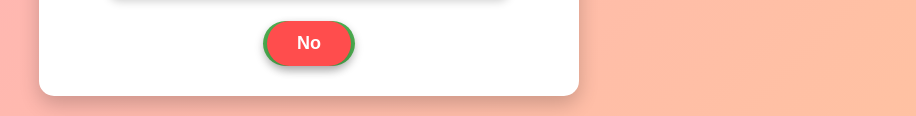
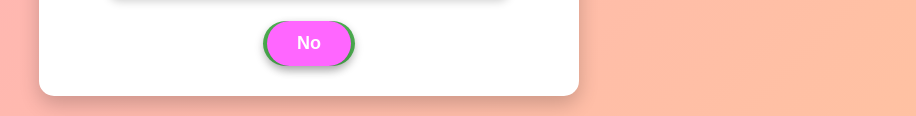
Before and after one commit to TechwithGK/Glushan-sLove, a plain HTML site: page index.html in a window 1280 px wide. Shown: the part 552-668 px from the top of the page, without its empty margins (331-1247 px from the left). Drawn offline with Linux system fonts and the light colour scheme.

Commit message:
Update style.css

```diff
--- a/style.css
+++ b/style.css
@@ -70,7 +70,7 @@ button:focus {
 
 .no-btn {
     position: absolute;
-    background-color: #ff4d4d;
+    background-color: #ff66ff;
     color: white;
     box-shadow: 0 4px 10px rgba(0, 0, 0, 0.2);
 }
```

» **Work instruction**
Copy exactly the lines that run from the one containing "Update style.css" to the last line of the listing, both included, and nothing more.

» **The completed task**
Update style.css

```diff
--- a/style.css
+++ b/style.css
@@ -70,7 +70,7 @@ button:focus {
 
 .no-btn {
     position: absolute;
-    background-color: #ff4d4d;
+    background-color: #ff66ff;
     color: white;
     box-shadow: 0 4px 10px rgba(0, 0, 0, 0.2);
 }
```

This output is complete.